ACTIVITY: Your answer must be the full listing below, restated word for word, with no pictures in it.

# # #

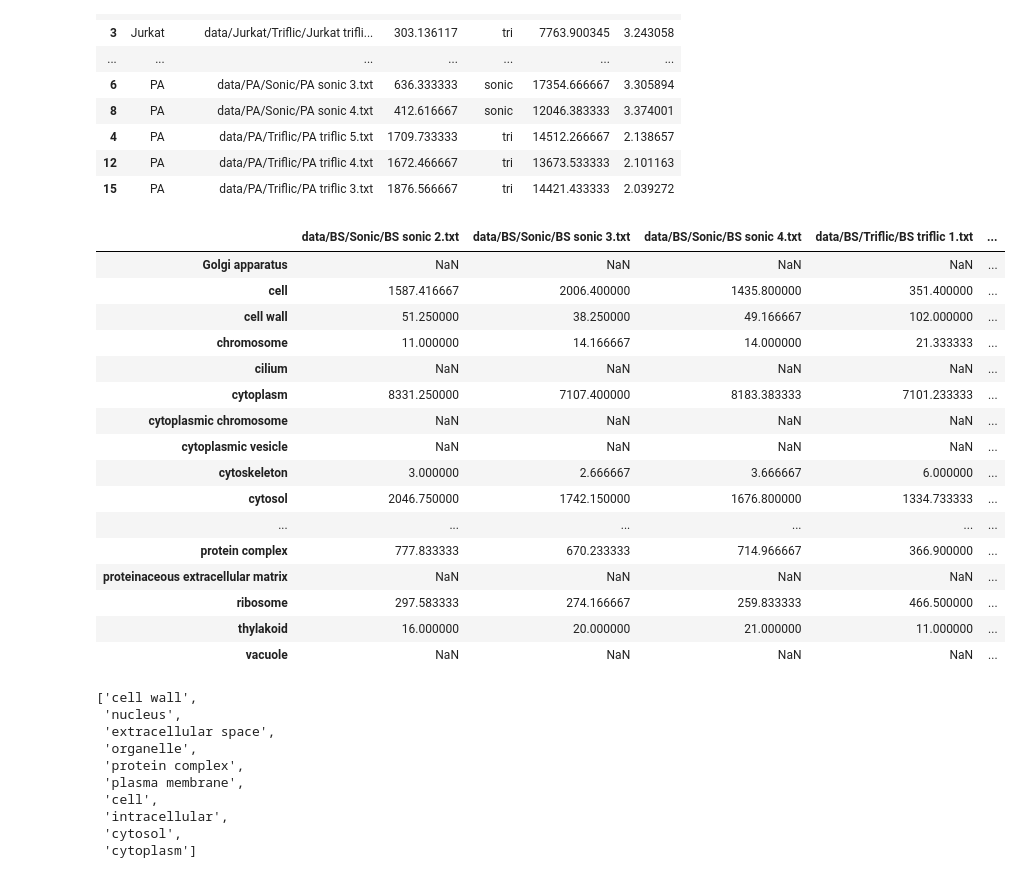
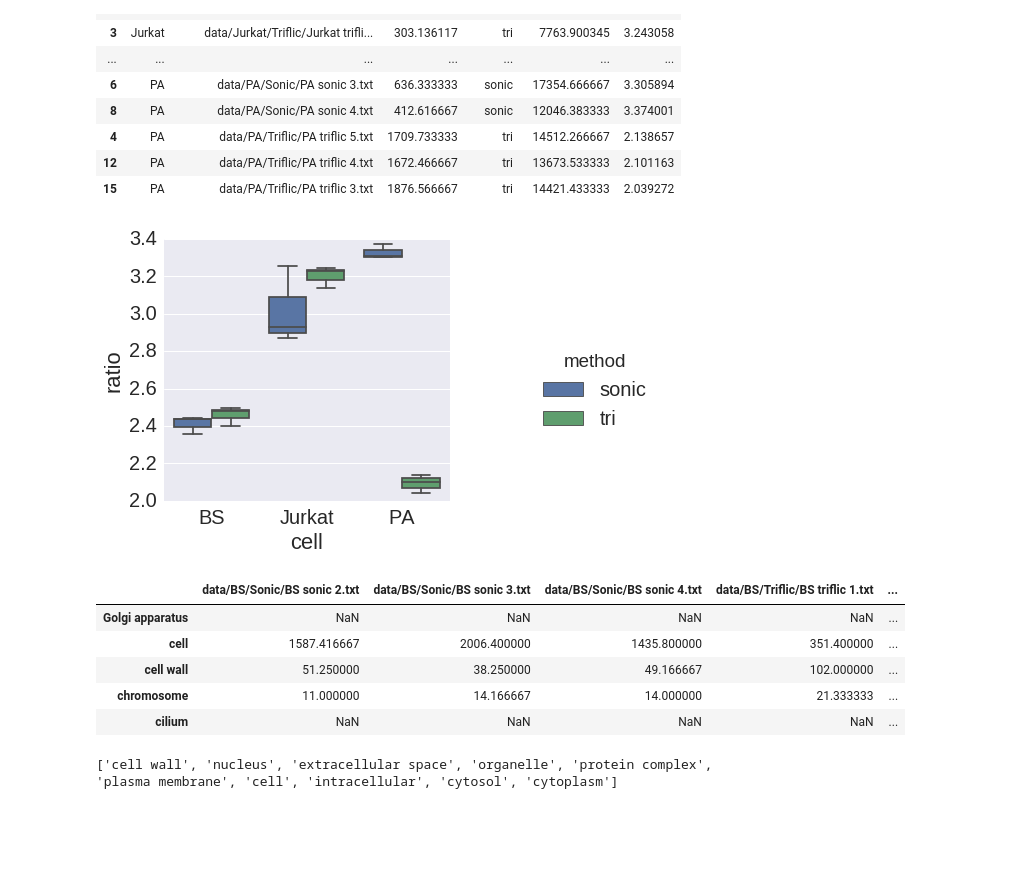
Before and after one commit to stuppie/triflic, a Jupyter notebook: analysis_Jurkat_PA_BF_1FP_GlcNAc/get_counts.ipynb, the cells around one changed output. Saved outputs shown, nothing was run; the diff lists cells and outputs as text; code cells hidden in the pictures; blank space fills up the shorter version.

```diff
--- a/analysis_Jurkat_PA_BF_1FP_GlcNAc/get_counts.ipynb
+++ b/analysis_Jurkat_PA_BF_1FP_GlcNAc/get_counts.ipynb
@@ -136,7 +136,7 @@ for file in tqdm(files):
     d,p = get_go_count(file)
     all_counts[file] = {goa[k].name:v for k,v in d.items()}
     membrane_count, not_membrane_count = get_membrane_count(d)
-    counts[file] = (membrane_count, not_membrane_count, np.log(not_membrane_count)-np.log(membrane_count))
+    counts[file] = (membrane_count, not_membrane_count, np.log(not_membrane_count/membrane_count))
     pd.DataFrame(p).T.to_csv(file + "_go_counts.csv")
 # %%
 df_out = pd.DataFrame({'files': list(counts.keys()),
@@ -167,42 +167,30 @@ df_out
 | 15 | PA | data/PA/Triflic/PA triflic 3.txt | 1876.566667 | tri | 14421.433333 | 2.039272 |
 # %%
 df_out.to_csv("df_out.csv")
+# %%
+import seaborn as sns
+sns.set(font_scale=2)
+g = sns.factorplot(x="cell", y="ratio", hue="method", data=df_out, kind="box")
+fig = matplotlib.pyplot.gcf()
+fig.set_size_inches(10, 6)
+# %% [output]
+[figure, added]
 # %%
 all_counts = pd.DataFrame(all_counts)
-all_counts
+all_counts.head()
 # %% [output]
 |  | data/BS/Sonic/BS sonic 2.txt | data/BS/Sonic/BS sonic 3.txt | data/BS/Sonic/BS sonic 4.txt | data/BS/Triflic/BS triflic 1.txt | ... |
 | Golgi apparatus | NaN | NaN | NaN | NaN | ... |
 | cell | 1587.416667 | 2006.400000 | 1435.800000 | 351.400000 | ... |
 | cell wall | 51.250000 | 38.250000 | 49.166667 | 102.000000 | ... |
 | chromosome | 11.000000 | 14.166667 | 14.000000 | 21.333333 | ... |
 | cilium | NaN | NaN | NaN | NaN | ... |
-| cytoplasm | 8331.250000 | 7107.400000 | 8183.383333 | 7101.233333 | ... |
-| cytoplasmic chromosome | NaN | NaN | NaN | NaN | ... |
-| cytoplasmic vesicle | NaN | NaN | NaN | NaN | ... |
-| cytoskeleton | 3.000000 | 2.666667 | 3.666667 | 6.000000 | ... |
-| cytosol | 2046.750000 | 1742.150000 | 1676.800000 | 1334.733333 | ... |
-| ... | ... | ... | ... | ... | ... |
-| protein complex | 777.833333 | 670.233333 | 714.966667 | 366.900000 | ... |
-| proteinaceous extracellular matrix | NaN | NaN | NaN | NaN | ... |
-| ribosome | 297.583333 | 274.166667 | 259.833333 | 466.500000 | ... |
-| thylakoid | 16.000000 | 20.000000 | 21.000000 | 11.000000 | ... |
-| vacuole | NaN | NaN | NaN | NaN | ... |
 # %%
 show = ['cell wall'] + list(all_counts.sum(axis=1).sort_values()[-9:].index)
 all_counts2 = all_counts[all_counts.index.isin(show)].T
 other = all_counts[~all_counts.index.isin(show)].sum()
 all_counts2['other'] = other
-# %%
-show
-# %% [output]
-['cell wall',
- 'nucleus',
- 'extracellular space',
- 'organelle',
- 'protein complex',
- 'plasma membrane',
- 'cell',
- 'intracellular',
- 'cytosol',
- 'cytoplasm']
+# %%
+print(show)
+# %% [output]
+['cell wall', 'nucleus', 'extracellular space', 'organelle', 'protein complex', 'plasma membrane', 'cell', 'intracellular', 'cytosol', 'cytoplasm']
```
Also changed, not shown: parts of 3 cells of this notebook, 1 other file.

# # #

WRITTEN SOLUTION:
Before and after one commit to stuppie/triflic, a Jupyter notebook: analysis_Jurkat_PA_BF_1FP_GlcNAc/get_counts.ipynb, the cells around one changed output. Saved outputs shown, nothing was run; the diff lists cells and outputs as text; code cells hidden in the pictures; blank space fills up the shorter version.

```diff
--- a/analysis_Jurkat_PA_BF_1FP_GlcNAc/get_counts.ipynb
+++ b/analysis_Jurkat_PA_BF_1FP_GlcNAc/get_counts.ipynb
@@ -136,7 +136,7 @@ for file in tqdm(files):
     d,p = get_go_count(file)
     all_counts[file] = {goa[k].name:v for k,v in d.items()}
     membrane_count, not_membrane_count = get_membrane_count(d)
-    counts[file] = (membrane_count, not_membrane_count, np.log(not_membrane_count)-np.log(membrane_count))
+    counts[file] = (membrane_count, not_membrane_count, np.log(not_membrane_count/membrane_count))
     pd.DataFrame(p).T.to_csv(file + "_go_counts.csv")
 # %%
 df_out = pd.DataFrame({'files': list(counts.keys()),
@@ -167,42 +167,30 @@ df_out
 | 15 | PA | data/PA/Triflic/PA triflic 3.txt | 1876.566667 | tri | 14421.433333 | 2.039272 |
 # %%
 df_out.to_csv("df_out.csv")
+# %%
+import seaborn as sns
+sns.set(font_scale=2)
+g = sns.factorplot(x="cell", y="ratio", hue="method", data=df_out, kind="box")
+fig = matplotlib.pyplot.gcf()
+fig.set_size_inches(10, 6)
+# %% [output]
+[figure, added]
 # %%
 all_counts = pd.DataFrame(all_counts)
-all_counts
+all_counts.head()
 # %% [output]
 |  | data/BS/Sonic/BS sonic 2.txt | data/BS/Sonic/BS sonic 3.txt | data/BS/Sonic/BS sonic 4.txt | data/BS/Triflic/BS triflic 1.txt | ... |
 | Golgi apparatus | NaN | NaN | NaN | NaN | ... |
 | cell | 1587.416667 | 2006.400000 | 1435.800000 | 351.400000 | ... |
 | cell wall | 51.250000 | 38.250000 | 49.166667 | 102.000000 | ... |
 | chromosome | 11.000000 | 14.166667 | 14.000000 | 21.333333 | ... |
 | cilium | NaN | NaN | NaN | NaN | ... |
-| cytoplasm | 8331.250000 | 7107.400000 | 8183.383333 | 7101.233333 | ... |
-| cytoplasmic chromosome | NaN | NaN | NaN | NaN | ... |
-| cytoplasmic vesicle | NaN | NaN | NaN | NaN | ... |
-| cytoskeleton | 3.000000 | 2.666667 | 3.666667 | 6.000000 | ... |
-| cytosol | 2046.750000 | 1742.150000 | 1676.800000 | 1334.733333 | ... |
-| ... | ... | ... | ... | ... | ... |
-| protein complex | 777.833333 | 670.233333 | 714.966667 | 366.900000 | ... |
-| proteinaceous extracellular matrix | NaN | NaN | NaN | NaN | ... |
-| ribosome | 297.583333 | 274.166667 | 259.833333 | 466.500000 | ... |
-| thylakoid | 16.000000 | 20.000000 | 21.000000 | 11.000000 | ... |
-| vacuole | NaN | NaN | NaN | NaN | ... |
 # %%
 show = ['cell wall'] + list(all_counts.sum(axis=1).sort_values()[-9:].index)
 all_counts2 = all_counts[all_counts.index.isin(show)].T
 other = all_counts[~all_counts.index.isin(show)].sum()
 all_counts2['other'] = other
-# %%
-show
-# %% [output]
-['cell wall',
- 'nucleus',
- 'extracellular space',
- 'organelle',
- 'protein complex',
- 'plasma membrane',
- 'cell',
- 'intracellular',
- 'cytosol',
- 'cytoplasm']
+# %%
+print(show)
+# %% [output]
+['cell wall', 'nucleus', 'extracellular space', 'organelle', 'protein complex', 'plasma membrane', 'cell', 'intracellular', 'cytosol', 'cytoplasm']
```
Also changed, not shown: parts of 3 cells of this notebook, 1 other file.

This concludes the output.